**RECORDS SUPPLIED**

————————

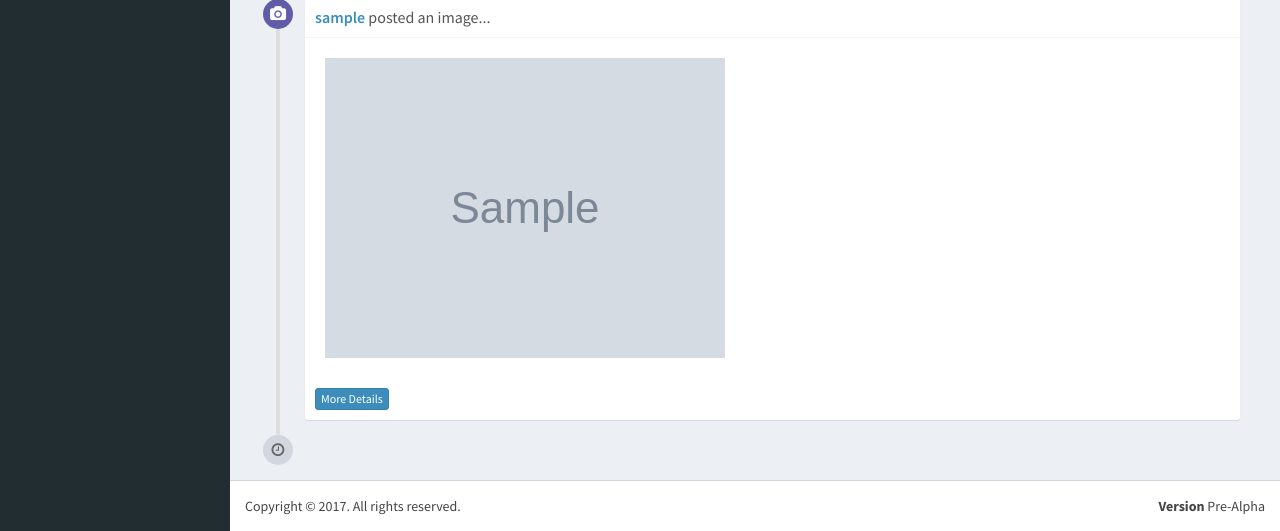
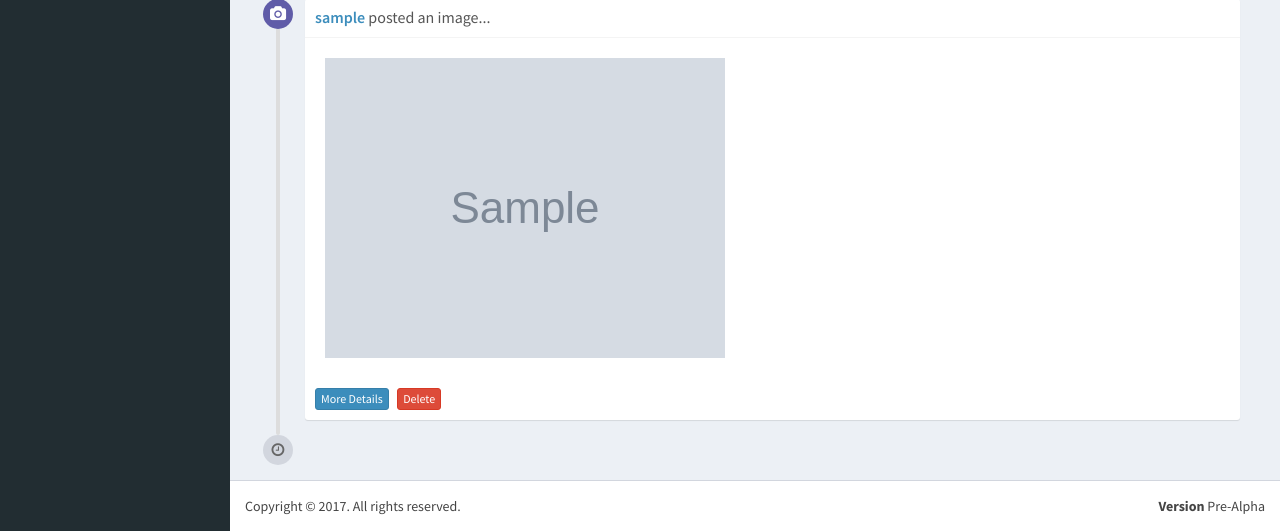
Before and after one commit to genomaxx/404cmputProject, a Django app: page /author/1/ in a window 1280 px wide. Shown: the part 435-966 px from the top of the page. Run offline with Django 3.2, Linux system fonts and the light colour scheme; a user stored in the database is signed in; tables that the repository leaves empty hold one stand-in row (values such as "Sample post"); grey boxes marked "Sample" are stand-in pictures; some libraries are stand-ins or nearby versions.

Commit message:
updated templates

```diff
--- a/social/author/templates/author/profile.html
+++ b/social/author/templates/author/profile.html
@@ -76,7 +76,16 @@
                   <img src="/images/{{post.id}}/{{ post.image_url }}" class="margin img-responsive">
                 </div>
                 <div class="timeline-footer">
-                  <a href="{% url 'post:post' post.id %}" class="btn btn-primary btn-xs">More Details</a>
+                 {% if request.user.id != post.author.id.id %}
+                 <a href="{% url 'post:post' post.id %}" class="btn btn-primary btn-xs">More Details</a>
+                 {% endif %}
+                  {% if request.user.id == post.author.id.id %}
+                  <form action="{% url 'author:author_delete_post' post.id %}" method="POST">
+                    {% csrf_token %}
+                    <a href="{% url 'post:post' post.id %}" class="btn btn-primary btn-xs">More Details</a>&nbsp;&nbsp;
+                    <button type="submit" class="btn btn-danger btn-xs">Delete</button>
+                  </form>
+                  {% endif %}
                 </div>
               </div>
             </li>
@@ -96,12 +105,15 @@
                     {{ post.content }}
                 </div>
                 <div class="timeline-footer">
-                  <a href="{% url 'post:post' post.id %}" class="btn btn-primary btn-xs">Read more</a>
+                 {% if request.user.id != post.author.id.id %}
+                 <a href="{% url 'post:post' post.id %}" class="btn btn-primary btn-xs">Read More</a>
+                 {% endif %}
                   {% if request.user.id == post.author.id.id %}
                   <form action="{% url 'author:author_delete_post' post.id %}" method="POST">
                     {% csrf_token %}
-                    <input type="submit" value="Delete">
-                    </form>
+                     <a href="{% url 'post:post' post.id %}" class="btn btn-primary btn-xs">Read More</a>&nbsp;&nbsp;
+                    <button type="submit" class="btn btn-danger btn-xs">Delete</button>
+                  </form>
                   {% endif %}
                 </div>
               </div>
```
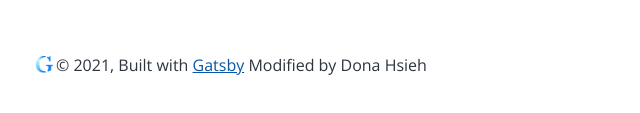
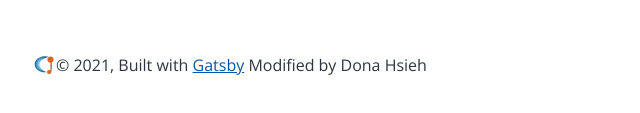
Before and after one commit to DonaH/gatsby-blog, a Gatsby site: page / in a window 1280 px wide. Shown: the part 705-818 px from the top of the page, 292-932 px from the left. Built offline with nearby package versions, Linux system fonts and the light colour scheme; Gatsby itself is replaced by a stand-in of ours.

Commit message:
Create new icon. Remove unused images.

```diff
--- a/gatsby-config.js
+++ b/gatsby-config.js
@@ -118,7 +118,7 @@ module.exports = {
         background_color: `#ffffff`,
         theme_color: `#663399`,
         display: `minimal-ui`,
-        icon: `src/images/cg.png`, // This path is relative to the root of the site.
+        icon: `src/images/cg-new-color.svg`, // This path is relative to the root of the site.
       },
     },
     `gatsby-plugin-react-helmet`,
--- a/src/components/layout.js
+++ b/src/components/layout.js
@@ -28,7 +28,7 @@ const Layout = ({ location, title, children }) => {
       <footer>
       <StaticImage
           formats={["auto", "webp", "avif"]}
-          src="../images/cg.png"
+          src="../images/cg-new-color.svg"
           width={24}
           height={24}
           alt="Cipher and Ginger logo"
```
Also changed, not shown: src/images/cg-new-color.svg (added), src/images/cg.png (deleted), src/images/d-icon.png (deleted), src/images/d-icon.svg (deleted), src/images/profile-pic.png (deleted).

————————

Everything in the entries above should be returned exactly, apart from the pictures.

**SOLUTION TO THIS EXERCISE**
Before and after one commit to genomaxx/404cmputProject, a Django app: page /author/1/ in a window 1280 px wide. Shown: the part 435-966 px from the top of the page. Run offline with Django 3.2, Linux system fonts and the light colour scheme; a user stored in the database is signed in; tables that the repository leaves empty hold one stand-in row (values such as "Sample post"); grey boxes marked "Sample" are stand-in pictures; some libraries are stand-ins or nearby versions.

Commit message:
updated templates

```diff
--- a/social/author/templates/author/profile.html
+++ b/social/author/templates/author/profile.html
@@ -76,7 +76,16 @@
                   <img src="/images/{{post.id}}/{{ post.image_url }}" class="margin img-responsive">
                 </div>
                 <div class="timeline-footer">
-                  <a href="{% url 'post:post' post.id %}" class="btn btn-primary btn-xs">More Details</a>
+                 {% if request.user.id != post.author.id.id %}
+                 <a href="{% url 'post:post' post.id %}" class="btn btn-primary btn-xs">More Details</a>
+                 {% endif %}
+                  {% if request.user.id == post.author.id.id %}
+                  <form action="{% url 'author:author_delete_post' post.id %}" method="POST">
+                    {% csrf_token %}
+                    <a href="{% url 'post:post' post.id %}" class="btn btn-primary btn-xs">More Details</a>&nbsp;&nbsp;
+                    <button type="submit" class="btn btn-danger btn-xs">Delete</button>
+                  </form>
+                  {% endif %}
                 </div>
               </div>
             </li>
@@ -96,12 +105,15 @@
                     {{ post.content }}
                 </div>
                 <div class="timeline-footer">
-                  <a href="{% url 'post:post' post.id %}" class="btn btn-primary btn-xs">Read more</a>
+                 {% if request.user.id != post.author.id.id %}
+                 <a href="{% url 'post:post' post.id %}" class="btn btn-primary btn-xs">Read More</a>
+                 {% endif %}
                   {% if request.user.id == post.author.id.id %}
                   <form action="{% url 'author:author_delete_post' post.id %}" method="POST">
                     {% csrf_token %}
-                    <input type="submit" value="Delete">
-                    </form>
+                     <a href="{% url 'post:post' post.id %}" class="btn btn-primary btn-xs">Read More</a>&nbsp;&nbsp;
+                    <button type="submit" class="btn btn-danger btn-xs">Delete</button>
+                  </form>
                   {% endif %}
                 </div>
               </div>
```
Before and after one commit to DonaH/gatsby-blog, a Gatsby site: page / in a window 1280 px wide. Shown: the part 705-818 px from the top of the page, 292-932 px from the left. Built offline with nearby package versions, Linux system fonts and the light colour scheme; Gatsby itself is replaced by a stand-in of ours.

Commit message:
Create new icon. Remove unused images.

```diff
--- a/gatsby-config.js
+++ b/gatsby-config.js
@@ -118,7 +118,7 @@ module.exports = {
         background_color: `#ffffff`,
         theme_color: `#663399`,
         display: `minimal-ui`,
-        icon: `src/images/cg.png`, // This path is relative to the root of the site.
+        icon: `src/images/cg-new-color.svg`, // This path is relative to the root of the site.
       },
     },
     `gatsby-plugin-react-helmet`,
--- a/src/components/layout.js
+++ b/src/components/layout.js
@@ -28,7 +28,7 @@ const Layout = ({ location, title, children }) => {
       <footer>
       <StaticImage
           formats={["auto", "webp", "avif"]}
-          src="../images/cg.png"
+          src="../images/cg-new-color.svg"
           width={24}
           height={24}
           alt="Cipher and Ginger logo"
```
Also changed, not shown: src/images/cg-new-color.svg (added), src/images/cg.png (deleted), src/images/d-icon.png (deleted), src/images/d-icon.svg (deleted), src/images/profile-pic.png (deleted).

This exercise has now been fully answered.